* _What this task involves_
Working through the entries below, find how many lines include the string "shown"; give only that number.

* _Provided information_
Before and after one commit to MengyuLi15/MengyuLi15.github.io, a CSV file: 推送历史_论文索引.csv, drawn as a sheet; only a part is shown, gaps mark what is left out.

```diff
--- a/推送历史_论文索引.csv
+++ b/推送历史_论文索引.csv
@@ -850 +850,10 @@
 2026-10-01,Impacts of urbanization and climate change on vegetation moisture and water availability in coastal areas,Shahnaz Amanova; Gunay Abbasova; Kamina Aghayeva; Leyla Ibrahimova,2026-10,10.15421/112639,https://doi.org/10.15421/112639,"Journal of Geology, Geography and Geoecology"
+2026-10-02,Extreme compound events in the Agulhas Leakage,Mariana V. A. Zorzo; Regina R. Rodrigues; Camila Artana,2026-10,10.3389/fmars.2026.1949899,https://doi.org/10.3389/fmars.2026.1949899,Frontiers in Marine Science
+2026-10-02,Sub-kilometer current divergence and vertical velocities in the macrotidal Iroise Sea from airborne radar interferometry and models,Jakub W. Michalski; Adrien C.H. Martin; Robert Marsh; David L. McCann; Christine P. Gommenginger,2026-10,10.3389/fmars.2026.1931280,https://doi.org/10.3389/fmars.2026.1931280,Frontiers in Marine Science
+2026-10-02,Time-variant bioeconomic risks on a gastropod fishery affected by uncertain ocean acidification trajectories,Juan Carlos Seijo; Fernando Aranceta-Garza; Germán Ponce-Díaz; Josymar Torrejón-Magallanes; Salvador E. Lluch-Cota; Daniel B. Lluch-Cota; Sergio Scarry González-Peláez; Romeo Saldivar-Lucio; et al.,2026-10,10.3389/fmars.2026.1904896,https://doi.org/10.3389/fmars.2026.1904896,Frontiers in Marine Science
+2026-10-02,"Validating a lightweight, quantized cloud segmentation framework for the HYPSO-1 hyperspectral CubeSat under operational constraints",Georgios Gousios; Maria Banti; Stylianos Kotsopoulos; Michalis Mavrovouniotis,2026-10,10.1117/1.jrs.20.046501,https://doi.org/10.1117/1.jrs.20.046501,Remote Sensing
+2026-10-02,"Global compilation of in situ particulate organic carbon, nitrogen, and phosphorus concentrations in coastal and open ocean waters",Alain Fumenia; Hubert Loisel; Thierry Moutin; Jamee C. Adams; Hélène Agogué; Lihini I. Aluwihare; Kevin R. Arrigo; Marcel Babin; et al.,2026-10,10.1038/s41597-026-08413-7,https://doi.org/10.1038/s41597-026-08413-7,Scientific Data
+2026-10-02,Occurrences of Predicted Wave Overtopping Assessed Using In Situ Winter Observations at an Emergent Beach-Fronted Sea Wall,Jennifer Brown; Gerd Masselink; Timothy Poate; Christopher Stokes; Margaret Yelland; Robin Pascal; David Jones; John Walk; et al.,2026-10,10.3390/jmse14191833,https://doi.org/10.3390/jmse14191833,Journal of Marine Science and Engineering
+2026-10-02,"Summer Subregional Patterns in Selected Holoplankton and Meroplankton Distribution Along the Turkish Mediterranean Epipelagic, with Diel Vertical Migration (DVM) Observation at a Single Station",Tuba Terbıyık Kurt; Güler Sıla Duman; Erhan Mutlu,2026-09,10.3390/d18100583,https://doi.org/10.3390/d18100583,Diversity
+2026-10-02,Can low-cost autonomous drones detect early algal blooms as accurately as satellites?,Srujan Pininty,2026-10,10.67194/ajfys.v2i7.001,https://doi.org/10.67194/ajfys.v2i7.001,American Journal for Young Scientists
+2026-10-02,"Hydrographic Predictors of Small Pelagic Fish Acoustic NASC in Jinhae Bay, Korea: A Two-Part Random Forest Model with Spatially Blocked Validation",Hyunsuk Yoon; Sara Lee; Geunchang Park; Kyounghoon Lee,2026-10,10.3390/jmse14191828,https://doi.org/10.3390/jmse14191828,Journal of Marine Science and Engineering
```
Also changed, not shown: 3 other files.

* _Your response_
2